--- Provided data ---

--------

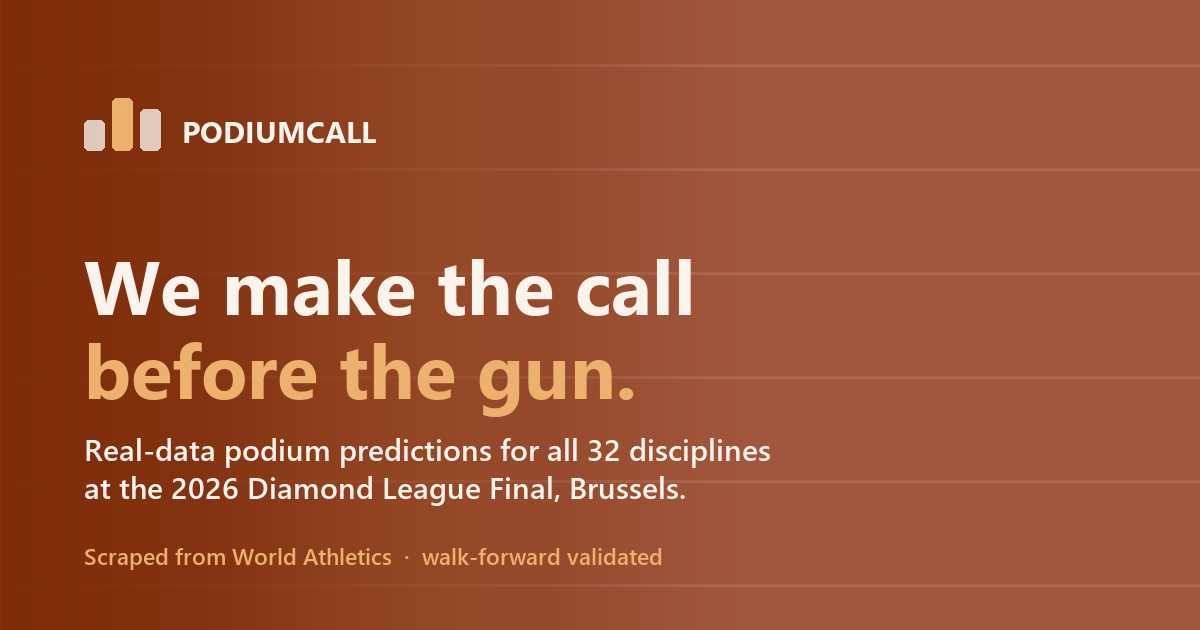
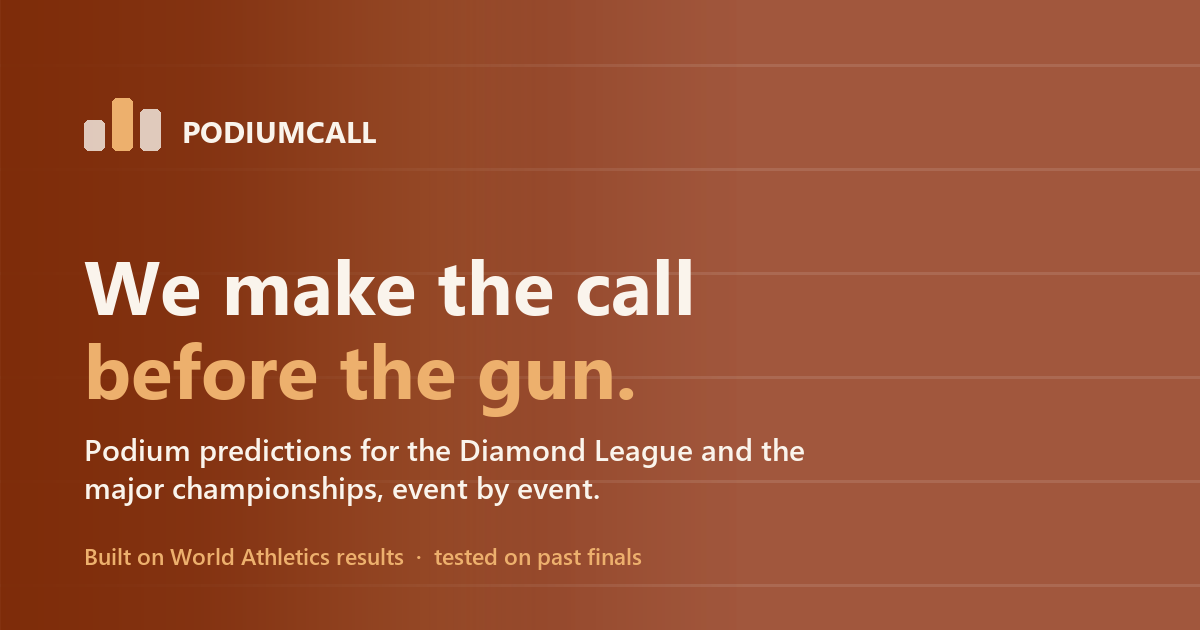
Give every page a canonical link and og:url, and make the share card, manifest and default description about the site
pageHead now takes the page's path and builds both tags from VITE_SITE_URL, which the live site already sets to www.podiumcall.cc. The tags had waited on a domain and were never added once there was one, so Google kept the vercel.app address it indexed first. The share card, the manifest, the root title and the structured data still described the 2026 Diamond League Final in Brussels; they now describe the site, and og:image is absolute.

Changed region(s): [[0.0617, 0.6937, 0.6783, 0.8143], [0.0617, 0.8746, 0.555, 0.9048]]

diff --git a/src/routes/__root.tsx b/src/routes/__root.tsx
@@ -12,7 +12,7 @@ import { useEffect, type ReactNode } from "react";
 import appCss from "../styles.css?url";
 import { JsonLd } from "@/components/dl/json-ld";
 import { Analytics } from "@vercel/analytics/react";
-import { websiteSchema } from "@/lib/seo";
+import { absoluteUrl, websiteSchema } from "@/lib/seo";
 import { reportLovableError } from "../lib/lovable-error-reporting";
 import { I18nProvider, useT } from "@/lib/i18n";
 
@@ -119,28 +119,30 @@ export const Route = createRootRouteWithContext<{ queryClient: QueryClient }>()(
         ? [{ name: "google-site-verification", content: GOOGLE_SITE_VERIFICATION }]
         : []),
       { name: "viewport", content: "width=device-width, initial-scale=1" },
-      { title: "PodiumCall — 2026 Diamond League Predictions" },
+      { title: "PodiumCall · Athletics podium predictions" },
       {
         name: "description",
         content:
-          "Real-data predictions for the 2026 Wanda Diamond League Final, trained on results scraped directly from World Athletics.",
+          "Podium predictions for the Diamond League and the major athletics championships, event by event, built on World Athletics results.",
       },
-      { property: "og:title", content: "PodiumCall — 2026 Diamond League Predictions" },
+      { property: "og:title", content: "PodiumCall · Athletics podium predictions" },
       {
         property: "og:description",
         content:
-          "Real-data predictions for the 2026 Wanda Diamond League Final, trained on results scraped directly from World Athletics.",
+          "Podium predictions for the Diamond League and the major athletics championships, event by event, built on World Athletics results.",
       },
       { property: "og:type", content: "website" },
       { name: "twitter:card", content: "summary_large_image" },
       // twitter:card promised a large image and none was ever set, so every
       // share rendered blank. Drawn from the app's own palette and lane
       // motif (scripts/make-og.py) rather than a stock graphic.
-      { property: "og:image", content: "/og.png" },
+      // Absolute when the origin is known: Facebook, LinkedIn and X read
+      // og:image as a full URL and can drop a relative one.
+      { property: "og:image", content: absoluteUrl("/og.png") ?? "/og.png" },
       { property: "og:image:width", content: "1200" },
       { property: "og:image:height", content: "630" },
-      { property: "og:image:alt", content: "PodiumCall — We make the call before the gun." },
-      { name: "twitter:image", content: "/og.png" },
+      { property: "og:image:alt", content: "PodiumCall: we make the call before the gun." },
+      { name: "twitter:image", content: absoluteUrl("/og.png") ?? "/og.png" },
       { property: "og:site_name", content: "PodiumCall" },
       // Colours the browser chrome (Android address bar, iOS PWA) to the
       // logo's dark ground rather than a default white.

diff --git a/src/lib/seo.ts b/src/lib/seo.ts
@@ -64,16 +64,34 @@ export const SUFFIX = "PodiumCall";
 /** One place that builds the tags, so title and og:title cannot drift apart
  * — the failure mode where a page looks right in a tab and wrong when
  * shared. */
-export function pageHead(title: string, description: string) {
+export function pageHead(title: string, description: string, path?: string) {
   const full = `${title} · ${SUFFIX}`;
+  const url = path === undefined ? undefined : absoluteUrl(path);
   return {
     meta: [
       { title: full },
       { name: "description", content: description },
       { property: "og:title", content: full },
       { property: "og:description", content: description },
+      ...(url ? [{ property: "og:url", content: url }] : []),
     ],
+    // The canonical link and og:url waited on a domain (see below) and were
+    // never added once there was one, so Google kept the vercel.app address it
+    // indexed first (found 2026-09-15). `path` carries no query string:
+    // /field?disc=men_HT is the /field page, which is what the sitemap lists.
+    links: url ? [{ rel: "canonical", href: url }] : [],
   };
+}
+
+/** One path segment encoded the way scripts/make-sitemap.py encodes it
+ * (Python's quote with safe=""), so a canonical link and the sitemap name an
+ * athlete page with the same bytes. encodeURIComponent alone leaves ! ' ( ) *
+ * as they are, and "Ja'Kobe THARP" would differ. */
+export function pathSegment(value: string): string {
+  return encodeURIComponent(value).replace(
+    /[!'()*]/g,
+    (c) => `%${c.charCodeAt(0).toString(16).toUpperCase()}`,
+  );
 }
 
 /* -- Structured data (JSON-LD) -------------------------------------------
@@ -116,7 +134,7 @@ export function websiteSchema(): JsonLdGraph {
     "@type": "WebSite",
     name: SUFFIX,
     description:
-      "Real-data podium predictions for the 2026 Wanda Diamond League Final, trained on results scraped from World Athletics.",
+      "Podium predictions for the Diamond League and the major athletics championships, event by event, built on World Athletics results.",
     inLanguage: "en",
     url: absoluteUrl("/"),
   };

diff --git a/src/routes/athlete.$discKey.$name.tsx b/src/routes/athlete.$discKey.$name.tsx
@@ -1,5 +1,5 @@
 import type { ReactNode } from "react";
-import { disciplineLabel, pageHead, titleName } from "@/lib/seo";
+import { disciplineLabel, pageHead, pathSegment, titleName } from "@/lib/seo";
 import { usePageTitle } from "@/lib/use-page-title";
 import { createFileRoute, Link, useCanGoBack, useRouter } from "@tanstack/react-router";
 import { Shell, Panel, PanelSkeleton, ErrorPanel, WatchBadge } from "@/components/dl/shell";
@@ -402,11 +402,13 @@ export const Route = createFileRoute("/athlete/$discKey/$name")({
   // caps convention still applies, so it is title-cased for the tab and the
   // search result the same way the dossier headline is.
   head: ({ params }) => {
-    const name = titleName(decodeURIComponent(params.name));
+    const raw = decodeURIComponent(params.name);
+    const name = titleName(raw);
     const label = disciplineLabel(params.discKey);
     return pageHead(
       `${name} — ${label}`,
-      `${name}'s ${label} form for the 2026 Diamond League Final: season and career bests, real per-meeting results, head-to-head record and World Athletics ranking.`,
+      `${name}'s ${label} this season: season and career bests, results meet by meet, head-to-head record and World Athletics ranking.`,
+      `/athlete/${params.discKey}/${pathSegment(raw)}`,
     );
   },
   component: AthleteProfilePage,

diff --git a/src/routes/discipline.$discKey.tsx b/src/routes/discipline.$discKey.tsx
@@ -23,7 +23,8 @@ export const Route = createFileRoute("/discipline/$discKey")({
       label,
       NO_FINAL_DISCIPLINES.has(params.discKey)
         ? `How level is the ${label} among the world's best this season, or is it one athlete and a gap? Field depth, season form and podium chances.`
-        : `Is the ${label} at the 2026 Diamond League Final a contest all the way down, or one athlete and a gap? Field depth, form and every head-to-head.`,
+        : `Is the ${label} a contest all the way down, or one athlete and a gap? Field depth, season form and every head-to-head.`,
+      `/discipline/${params.discKey}`,
     );
   },
   component: DisciplinePage,

diff --git a/src/routes/country.$code.tsx b/src/routes/country.$code.tsx
@@ -16,7 +16,9 @@ export const Route = createFileRoute("/country/$code")({
   head: ({ params }) =>
     pageHead(
       params.code.toUpperCase(),
-      `Every ranked athlete from ${params.code.toUpperCase()} this season, their marks, and their places at the World Athletics Ultimate Championship.`,
+      `Every ranked athlete from ${params.code.toUpperCase()} this season, with their marks and their events.`,
+      // Upper case, as every link on the site writes the code.
+      `/country/${params.code.toUpperCase()}`,
     ),
   component: CountryPage,
 });

diff --git a/src/routes/qualification.tsx b/src/routes/qualification.tsx
@@ -13,7 +13,8 @@ export const Route = createFileRoute("/qualification")({
   head: () =>
     pageHead(
       "Qualifying",
-      "Diamond League standings, the points cut for each discipline, and who makes the Final in Brussels.",
+      "Diamond League standings, the points cut for each discipline, and who made the Final in Brussels.",
+      "/qualification",
     ),
   // Same URL-as-state convention Track/Field use, so clicking into an
   // athlete and hitting Back restores the discipline you were reading.

diff --git a/src/routes/field.tsx b/src/routes/field.tsx
@@ -11,6 +11,7 @@ export const Route = createFileRoute("/field")({
     pageHead(
       "Field events",
       "The world's best in every field discipline, ranked by World Athletics points or by the model's rating for a championship final podium.",
+      "/field",
     ),
   validateSearch: (search: Record<string, unknown>): { disc?: string | undefined } => ({
     disc: typeof search["disc"] === "string" ? (search["disc"] as string) : undefined,

diff --git a/src/routes/track.tsx b/src/routes/track.tsx
@@ -11,6 +11,7 @@ export const Route = createFileRoute("/track")({
     pageHead(
       "Track events",
       "The world's best in every track discipline, ranked by World Athletics points or by the model's rating for a championship final podium.",
+      "/track",
     ),
   validateSearch: (search: Record<string, unknown>): { disc?: string | undefined } => ({
     disc: typeof search["disc"] === "string" ? (search["disc"] as string) : undefined,

diff --git a/src/routes/index.tsx b/src/routes/index.tsx
@@ -27,6 +27,7 @@ export const Route = createFileRoute("/")({
     pageHead(
       "The world's best, read by the model",
       "Real-data athletics rankings across 36 disciplines and podium predictions for 32, trained on results scraped from World Athletics. Plus a call on every event at the next major championship.",
+      "/",
     ),
   component: Landing,
 });

diff --git a/src/routes/championship.tsx b/src/routes/championship.tsx
@@ -15,6 +15,7 @@ export const Route = createFileRoute("/championship")({
     pageHead(
       "The championship we are calling",
       "The next major athletics championship: its field, how each event is called, and the call itself, made before the first session.",
+      "/championship",
     ),
   component: ChampionshipPage,
 });

diff --git a/src/routes/results.tsx b/src/routes/results.tsx
@@ -15,6 +15,7 @@ export const Route = createFileRoute("/results")({
     pageHead(
       "How the last predictions turned out",
       "Every championship the model called in advance, with the projection frozen before the meet and the result that followed.",
+      "/results",
     ),
   component: ResultsPage,
 });

diff --git a/src/routes/how-it-works.tsx b/src/routes/how-it-works.tsx
@@ -15,6 +15,7 @@ export const Route = createFileRoute("/how-it-works")({
     pageHead(
       "How it works",
       "How PodiumCall predicts the podium: what the model learns, how accurate it is, and where the data comes from.",
+      "/how-it-works",
     ),
   component: HowItWorksPage,
 });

--------

--- Task prompt ---
Only lines holding the word "absoluteUrl" belong in the answer; copy each one from the material.

--- Answer for the task ---
+import { absoluteUrl, websiteSchema } from "@/lib/seo";
+      { property: "og:image", content: absoluteUrl("/og.png") ?? "/og.png" },
+      { name: "twitter:image", content: absoluteUrl("/og.png") ?? "/og.png" },
+  const url = path === undefined ? undefined : absoluteUrl(path);
     url: absoluteUrl("/"),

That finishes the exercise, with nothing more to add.